**ACTIVITY**
Each entry below should be printed exactly, with every image left out.

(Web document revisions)
___

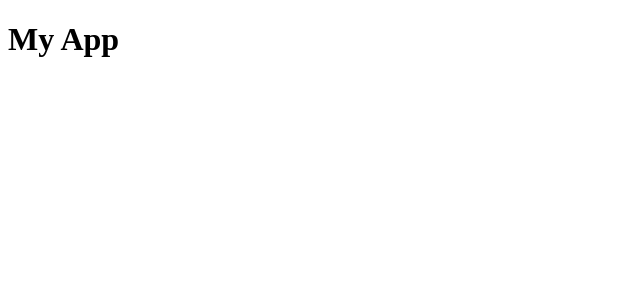
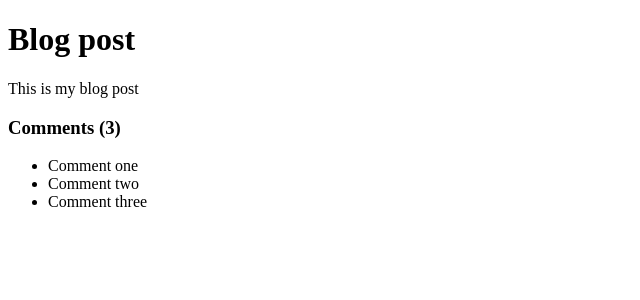
Before and after one commit to LourensCDA/react-project-udemy-feedback-app, a React (Create React App) app: page / in a window 1280 px wide. Shown: the top 300 px of the page, without its empty margins (0-640 px from the left). Built offline with nearby package versions, Linux system fonts and the light colour scheme.

Commit message:
section 2.10

```diff
--- a/src/App.js
+++ b/src/App.js
@@ -1,8 +1,25 @@
 function App() {
+  const title = 'Blog post';
+  const body = 'This is my blog post';
+  const comments = [
+    { id: 1, text: 'Comment one' },
+    { id: 2, text: 'Comment two' },
+    { id: 3, text: 'Comment three' },
+  ];
+
   return (
     <div className='container'>
       {' '}
-      <h1>My App</h1>
+      <h1>{title}</h1>
+      <p>{body}</p>
+      <div className='comments'>
+        <h3>Comments ({comments.length})</h3>
+        <ul>
+          {comments.map((comment, index) => (
+            <li key={index}>{comment.text}</li>
+          ))}
+        </ul>
+      </div>
     </div>
   );
 }
```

___

**WRITTEN REPLY**
Before and after one commit to LourensCDA/react-project-udemy-feedback-app, a React (Create React App) app: page / in a window 1280 px wide. Shown: the top 300 px of the page, without its empty margins (0-640 px from the left). Built offline with nearby package versions, Linux system fonts and the light colour scheme.

Commit message:
section 2.10

```diff
--- a/src/App.js
+++ b/src/App.js
@@ -1,8 +1,25 @@
 function App() {
+  const title = 'Blog post';
+  const body = 'This is my blog post';
+  const comments = [
+    { id: 1, text: 'Comment one' },
+    { id: 2, text: 'Comment two' },
+    { id: 3, text: 'Comment three' },
+  ];
+
   return (
     <div className='container'>
       {' '}
-      <h1>My App</h1>
+      <h1>{title}</h1>
+      <p>{body}</p>
+      <div className='comments'>
+        <h3>Comments ({comments.length})</h3>
+        <ul>
+          {comments.map((comment, index) => (
+            <li key={index}>{comment.text}</li>
+          ))}
+        </ul>
+      </div>
     </div>
   );
 }
```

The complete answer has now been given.